In 2008, three books were published detailing the cases of six men who were wrongfully convicted of brutal murders on the basis of their "confessions." All are must-reads and should be added to the collections of anyone interested in the literature of wrongful convictions.
Let's start with In Spite of the System, Gary Gauger's (with Julie Von Bergen) haunting first person account of his wrongful conviction in connection with the murder of his beloved parents Ruth and Morrie Gauger. Short and sweet, this book clocks in at just under 200 pages, and can be read in a single sitting. Beginning with Gary's account of the day he first noticed his parents were missing and the discovery of his parents' bodies, the book proceeds chronologically through his interrogation, arrest, trial, conviction, incarceration (including time on death row), and his exoneration. As a client and longtime supporter of the Center on Wrongful Convictions, and a man whose story has been featured in the award-winning play "The Exonerated," I've heard Gary's story many times and it always remains fresh. This book, based in part on letters Gary wrote from jail to his friend Nikki, gives the reader a true insight into Gary's character. Filled with Gary's musings about farming (Gary was a budding organic farmer when arrested), Gary's dreams and thoughts about getting back to the farm helped sustain him through the chaos of prison life.
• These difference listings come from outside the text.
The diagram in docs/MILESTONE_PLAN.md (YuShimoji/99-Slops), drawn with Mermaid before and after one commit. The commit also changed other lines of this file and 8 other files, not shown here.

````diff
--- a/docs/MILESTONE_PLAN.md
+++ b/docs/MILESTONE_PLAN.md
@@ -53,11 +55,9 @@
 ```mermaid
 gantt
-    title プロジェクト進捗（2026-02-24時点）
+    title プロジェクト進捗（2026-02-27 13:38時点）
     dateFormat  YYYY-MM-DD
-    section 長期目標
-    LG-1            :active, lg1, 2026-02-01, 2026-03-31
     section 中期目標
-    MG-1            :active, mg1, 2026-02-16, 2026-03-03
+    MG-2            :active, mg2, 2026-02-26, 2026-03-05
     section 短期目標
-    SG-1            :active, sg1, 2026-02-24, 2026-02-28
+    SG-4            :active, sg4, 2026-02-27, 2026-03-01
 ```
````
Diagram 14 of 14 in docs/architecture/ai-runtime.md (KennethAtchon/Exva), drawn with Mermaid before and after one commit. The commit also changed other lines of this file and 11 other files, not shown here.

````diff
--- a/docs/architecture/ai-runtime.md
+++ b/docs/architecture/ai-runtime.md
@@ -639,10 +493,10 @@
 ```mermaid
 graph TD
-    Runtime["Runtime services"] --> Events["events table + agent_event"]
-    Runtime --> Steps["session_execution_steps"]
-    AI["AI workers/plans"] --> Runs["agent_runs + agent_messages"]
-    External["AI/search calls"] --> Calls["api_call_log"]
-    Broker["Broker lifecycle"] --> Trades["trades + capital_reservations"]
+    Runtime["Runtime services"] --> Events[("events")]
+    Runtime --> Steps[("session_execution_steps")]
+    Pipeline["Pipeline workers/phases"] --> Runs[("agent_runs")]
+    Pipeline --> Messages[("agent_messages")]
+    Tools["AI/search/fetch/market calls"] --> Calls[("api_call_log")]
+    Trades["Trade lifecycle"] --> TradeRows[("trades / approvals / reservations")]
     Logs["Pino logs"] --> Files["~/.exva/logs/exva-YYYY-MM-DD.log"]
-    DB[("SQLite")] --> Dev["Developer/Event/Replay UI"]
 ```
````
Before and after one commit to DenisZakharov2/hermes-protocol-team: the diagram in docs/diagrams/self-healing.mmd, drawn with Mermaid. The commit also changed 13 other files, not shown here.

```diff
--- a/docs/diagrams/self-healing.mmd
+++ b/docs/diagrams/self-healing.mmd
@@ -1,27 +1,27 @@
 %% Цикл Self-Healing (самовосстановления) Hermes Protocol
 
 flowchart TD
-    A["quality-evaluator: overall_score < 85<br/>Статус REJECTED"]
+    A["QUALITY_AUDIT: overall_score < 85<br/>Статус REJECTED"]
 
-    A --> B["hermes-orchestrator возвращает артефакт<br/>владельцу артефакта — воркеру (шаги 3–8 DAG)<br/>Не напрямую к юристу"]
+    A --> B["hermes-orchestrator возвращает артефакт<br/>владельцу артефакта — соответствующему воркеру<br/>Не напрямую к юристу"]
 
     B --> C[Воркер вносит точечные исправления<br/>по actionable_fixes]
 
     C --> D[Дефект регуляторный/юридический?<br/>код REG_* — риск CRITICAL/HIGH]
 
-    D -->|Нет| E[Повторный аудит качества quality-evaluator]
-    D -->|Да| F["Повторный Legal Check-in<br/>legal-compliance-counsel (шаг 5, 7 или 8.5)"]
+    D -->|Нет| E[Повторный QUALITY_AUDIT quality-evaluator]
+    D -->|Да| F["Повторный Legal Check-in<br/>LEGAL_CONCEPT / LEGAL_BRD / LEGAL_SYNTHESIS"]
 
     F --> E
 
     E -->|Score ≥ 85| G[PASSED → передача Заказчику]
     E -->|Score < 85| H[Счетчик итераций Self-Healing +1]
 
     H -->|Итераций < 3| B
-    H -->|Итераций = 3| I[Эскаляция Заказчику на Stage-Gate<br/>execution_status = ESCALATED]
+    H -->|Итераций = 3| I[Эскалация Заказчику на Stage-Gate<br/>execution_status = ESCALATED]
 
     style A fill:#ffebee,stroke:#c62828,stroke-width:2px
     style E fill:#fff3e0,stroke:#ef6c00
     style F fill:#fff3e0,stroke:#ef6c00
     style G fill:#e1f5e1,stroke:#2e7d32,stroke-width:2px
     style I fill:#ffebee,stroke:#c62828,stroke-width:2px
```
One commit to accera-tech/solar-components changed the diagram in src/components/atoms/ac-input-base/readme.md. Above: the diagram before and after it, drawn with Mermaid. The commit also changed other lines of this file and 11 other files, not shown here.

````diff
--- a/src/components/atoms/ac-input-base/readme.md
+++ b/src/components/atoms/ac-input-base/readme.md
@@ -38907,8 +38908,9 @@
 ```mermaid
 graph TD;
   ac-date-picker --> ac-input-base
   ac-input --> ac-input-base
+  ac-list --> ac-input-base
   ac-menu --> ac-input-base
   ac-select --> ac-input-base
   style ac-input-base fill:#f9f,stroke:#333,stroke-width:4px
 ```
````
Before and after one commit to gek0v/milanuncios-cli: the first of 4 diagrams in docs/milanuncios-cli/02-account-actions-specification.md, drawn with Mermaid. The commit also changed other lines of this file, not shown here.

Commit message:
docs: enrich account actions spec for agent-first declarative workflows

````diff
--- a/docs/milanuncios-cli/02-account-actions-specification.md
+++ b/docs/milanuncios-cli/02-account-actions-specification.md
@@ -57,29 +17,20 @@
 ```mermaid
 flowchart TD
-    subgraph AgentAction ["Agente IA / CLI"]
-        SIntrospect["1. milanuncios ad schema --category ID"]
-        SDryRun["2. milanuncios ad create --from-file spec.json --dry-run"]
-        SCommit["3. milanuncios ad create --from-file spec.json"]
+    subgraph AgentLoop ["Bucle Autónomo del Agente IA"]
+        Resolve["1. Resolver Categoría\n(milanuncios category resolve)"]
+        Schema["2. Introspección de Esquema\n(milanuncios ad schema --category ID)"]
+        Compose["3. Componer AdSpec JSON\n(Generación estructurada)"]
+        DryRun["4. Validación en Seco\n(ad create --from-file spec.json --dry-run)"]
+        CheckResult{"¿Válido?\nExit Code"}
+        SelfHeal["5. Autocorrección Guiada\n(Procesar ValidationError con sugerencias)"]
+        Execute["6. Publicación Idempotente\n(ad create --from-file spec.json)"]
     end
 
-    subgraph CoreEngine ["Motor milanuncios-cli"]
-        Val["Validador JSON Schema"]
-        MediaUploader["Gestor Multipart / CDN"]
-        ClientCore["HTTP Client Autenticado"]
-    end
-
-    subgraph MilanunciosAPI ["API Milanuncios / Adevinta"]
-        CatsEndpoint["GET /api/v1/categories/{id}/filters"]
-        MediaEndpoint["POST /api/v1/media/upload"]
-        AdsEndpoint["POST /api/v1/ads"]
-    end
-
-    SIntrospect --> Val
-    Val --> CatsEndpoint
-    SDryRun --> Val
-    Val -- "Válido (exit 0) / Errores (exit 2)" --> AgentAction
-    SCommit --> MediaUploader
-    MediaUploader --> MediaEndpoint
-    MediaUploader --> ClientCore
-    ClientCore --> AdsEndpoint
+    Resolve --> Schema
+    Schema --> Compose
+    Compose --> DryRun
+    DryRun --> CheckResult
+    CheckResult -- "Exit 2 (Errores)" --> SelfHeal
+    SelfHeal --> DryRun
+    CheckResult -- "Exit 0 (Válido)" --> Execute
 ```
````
The letters also contain very insightful comments about the need for better communication between trial lawyers and clients, the importance of family support for those wrongfully accused, and the almost pathological need for some in law enforcement to insist on a convicted person's guilt even in the face of powerful and overwhelming evidence of innocence. It is an inspiring and uplifting tale, a tribute to Gary's indomitable spirit. The book deserves a wider audience. Self-published, it can be ordered at www.garygauger.com
A Criminal Injustice, Richard Firstman's and Jay Salpeter's book on the twenty year struggle to free Marty Tankleff, is a tour de force of a young man's (only a teenager when he was arrested for murdering his parents) and his family's struggle to regain Marty's freedom against a corrupt Suffolk County criminal justice system. The book works on all levels. Two thirds of the book is taken up with telling the back story of the case -- the tony suburb of Belle Terre, the lives of the victims, Marty's privileged, if not spoiled childhood, his relationships with his parents and extended family, the business disputes between Marty's father and one of his partners that ultimately led to the murders, and the challenges faced by Marty's trial, appellate, and post-conviction lawyers. Marty was privileged to have quality lawyers at every stage of the process, a reminder that confession evidence is so powerful, that even the best and brightest lawyers face and uphill battle. The final third of the book reads like a detective novel because that is exactly what it is -- an account of Jay Salpeter's great gumshoe work to develop the evidence that eventually would prove that Marty was innocent and that a trio of other men, connected to Tankleff's father's business partner, were responsible for the killings. Salpeter and a team of lawyers worked for years for Tankleff on a pro bono basis, not only because they believed in his innocence, but because the power of Tankleff's personality, his own dedication to his case and his indomitable spirit, inspired them. "Get busy living, or get busy dying" says Morgan Freeman in the Shawshank Redemption as he reflects on how he survived all those years in prison for a crime he committed as a youth. That's precisely what Marty did --he refused to be defined by his surroundings and his circumstances -- he became his own strongest advocate. This attitude, captured by Firstman and Salpeter -- leaves me no doubt he will succeed in his new, post-prison life.
The Wrong Guys by Tom Wells and Richard Leo (one of the leading social scientific experts on police interrogations and false confessions), tells the tragic story of the murder of Michelle Moore-Bosko, a young Norfolk Virginia woman who was the wife of a Navy seaman. The tragedy is compounded when Norfolk Police focus on another Navy man, Danial Williams, a neighbor, who supposedly showed an interest in Michelle, and browbeat this mentally vulnerable man into confessing to the murder and implicating several other Navy men. As the Norfolk police pursue these men, they obtain four confessions from the men, and ultimately arrest eight men in connection with the crime. It is a case of police tunnelvision gone haywire. None of the confessions are corroborated by physical evidence -- the crime scene suggests a single perpetrator -- and DNA testing later not only excludes the men as the rapists but links an eighth man to the crime, a man named Omar Ballard, who has a history of assaulting women, who knew the victim, did not know the other men, and who later confessed to committing the crime alone. When Ballard surfaced, police simply changed their story to accomodate Ballard, arguing, without any evidence, that Ballard met up with the sailors in the parking lot where they planned to rape Michelle. Four men -- Williams, Eric Wilson, Joe Dick, and Derek Tice, were convicted of Ballard's crime (Ballard was also convicted). There's no happy ending to this complex and gripping tale. Despite a powerful push for clemency, see www.norfolkfour.org, Governor Tim Kaine, of Virginia, has yet to right this wrong. Let's hope he reads this book which convincingly demonstrates why the confessions are false and why the men have been wrongfully convicted.